There's also Sabres & Witchery by Simon Washbourne, an 18th century monster hunters game (based on Swords & Wizardry). Very much in the style of Solomon Kane, Brotherhood of the Wolf, Hammer movies.
I have a couple of suggestions for non-fiction books.
The major one is "The Devil of Great Island: Witchcraft and Conflict in Early New England" by Emerson W. Baker. Its a pretty short read that provides an interesting insight into the social and political forces that shaped witchcraft accusations in 17th century America.
"The Enemy Within" by John Demos has a chapter on witches in the early colonies, as well as a separate chapter on Salem.
I also recommend "The Lancashire Witches" by Philip C. Almond, which is about witches in early 17th century England, but provides a nice bookend to reading anything about Salem and the late 17th Century.
Don't forget Brotherhood of the Wolf! Technically it takes place in France but it's very much in the same milieu, it's basically the best Solomon Kane movie that does not have Solomon Kane in it. It was also one of the major inspirations for the game Bloodborne
Big cheers for this link. I'm gonna link your review here for others who come by this post later, but I won't read it until after I write mine (then I'll drive over there and comment on yours :P)
I feel I tend towards the opposite – while I want to drag as much historical nerd stuff into the game as I can, I prefer weird settings. I actually viewed LotFP with some serious suspicion and vague disinterest when it was introduced to me by a friend! Interesting how we ended up in a similar place anyway!
You're killing it with the links Tamás!

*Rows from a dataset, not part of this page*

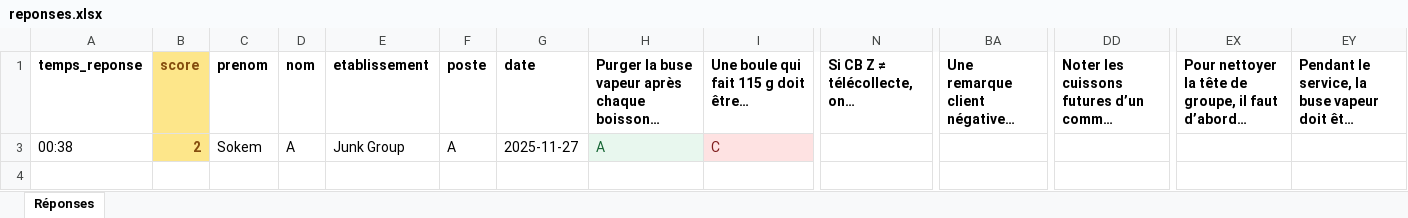
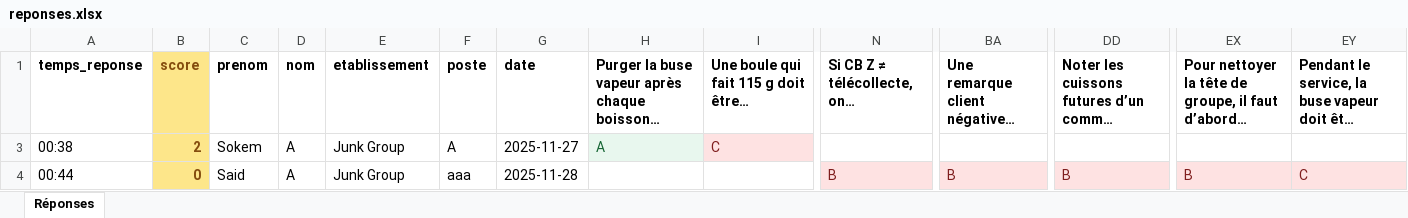
Before and after one commit to wwwsjg/puffy-examen, an Excel workbook: reponses.xlsx, sheet Réponses, drawn as a sheet; only a part is shown, gaps mark what is left out; long unchanged cells end in …; values as stored, in another font and other column widths than the file's, no borders; rows hold the shown columns only; the diff names each change by its address in the sheet, - before the commit and + after, or states it on an @@ line.

```diff
--- a/reponses.xlsx (sheet Réponses)
+++ b/reponses.xlsx (sheet Réponses)
+row 4: 00:44 | 0 | Said | A | Junk Group | aaa | 2025-11-28 |  |  | B | B | B | B | C
```
Also changed, not shown: 2 other files.
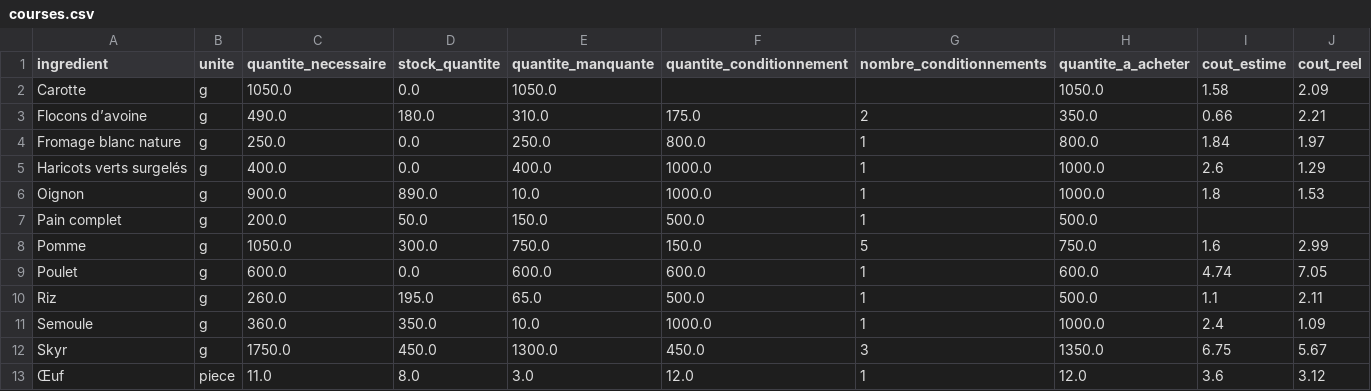
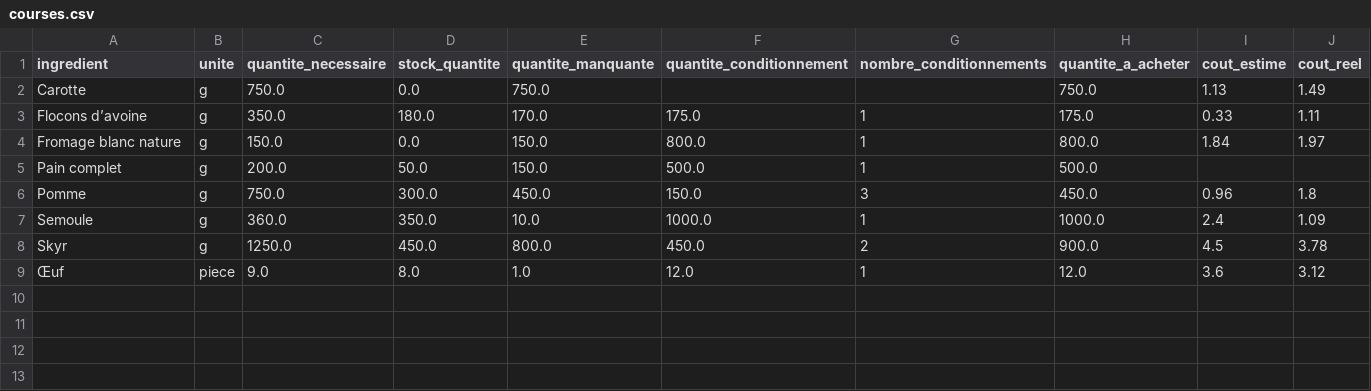
Before and after one commit to Thomas-Toignons/CookingBook, a CSV file: docs/courses.csv, drawn as a sheet.

```diff
--- a/docs/courses.csv
+++ b/docs/courses.csv
@@ -1,13 +1,9 @@
 ingredient;unite;quantite_necessaire;stock_quantite;quantite_manquante;quantite_conditionnement;nombre_conditionnements;quantite_a_acheter;cout_estime;cout_reel
-Carotte;g;1050.0;0.0;1050.0;;;1050.0;1.58;2.09
-Flocons d’avoine;g;490.0;180.0;310.0;175.0;2;350.0;0.66;2.21
-Fromage blanc nature;g;250.0;0.0;250.0;800.0;1;800.0;1.84;1.97
-Haricots verts surgelés;g;400.0;0.0;400.0;1000.0;1;1000.0;2.6;1.29
-Oignon;g;900.0;890.0;10.0;1000.0;1;1000.0;1.8;1.53
+Carotte;g;750.0;0.0;750.0;;;750.0;1.13;1.49
+Flocons d’avoine;g;350.0;180.0;170.0;175.0;1;175.0;0.33;1.11
+Fromage blanc nature;g;150.0;0.0;150.0;800.0;1;800.0;1.84;1.97
 Pain complet;g;200.0;50.0;150.0;500.0;1;500.0;;
-Pomme;g;1050.0;300.0;750.0;150.0;5;750.0;1.6;2.99
-Poulet;g;600.0;0.0;600.0;600.0;1;600.0;4.74;7.05
-Riz;g;260.0;195.0;65.0;500.0;1;500.0;1.1;2.11
+Pomme;g;750.0;300.0;450.0;150.0;3;450.0;0.96;1.8
 Semoule;g;360.0;350.0;10.0;1000.0;1;1000.0;2.4;1.09
-Skyr;g;1750.0;450.0;1300.0;450.0;3;1350.0;6.75;5.67
-Œuf;piece;11.0;8.0;3.0;12.0;1;12.0;3.6;3.12
+Skyr;g;1250.0;450.0;800.0;450.0;2;900.0;4.5;3.78
+Œuf;piece;9.0;8.0;1.0;12.0;1;12.0;3.6;3.12
```
Also changed, not shown: 2 other files.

Hey, many thanks for these Dave. I have added them to my Amazon cart for whenever I next check out. Especially curious about the first two – a general history of witch hunting would have been an immensely popular book with me as a youth (and today, naturally) and I'd never heard of this other incident mentioned in the Baker book!
I remember when this movie came out – my best friend and I, at the time, used to watch basically every video in the local Blockbuster and Rogers Video and we got that one with a mix of "this sounds awesome" and "will this suck?".
We were awestruck. What a baller movie! 😀
It definitely suits this.
"…killing me softly
killing me softly with his links…"
Cool, looking forward to your take on Times That Fry! Obv. it's always better if you don't read others' reviews beforehand.
Highly recommend "Sinners in the Hands of an Angry God" to go along with any other Colonial Gothic reading, really puts you in the mind of an angry puritan preacher. I also think Charles Brockdon Brown's "Edgar Huntly" is worth reading, lots of super weird ideas, though not a quick read and it takes a bit to find the gameability of some of it.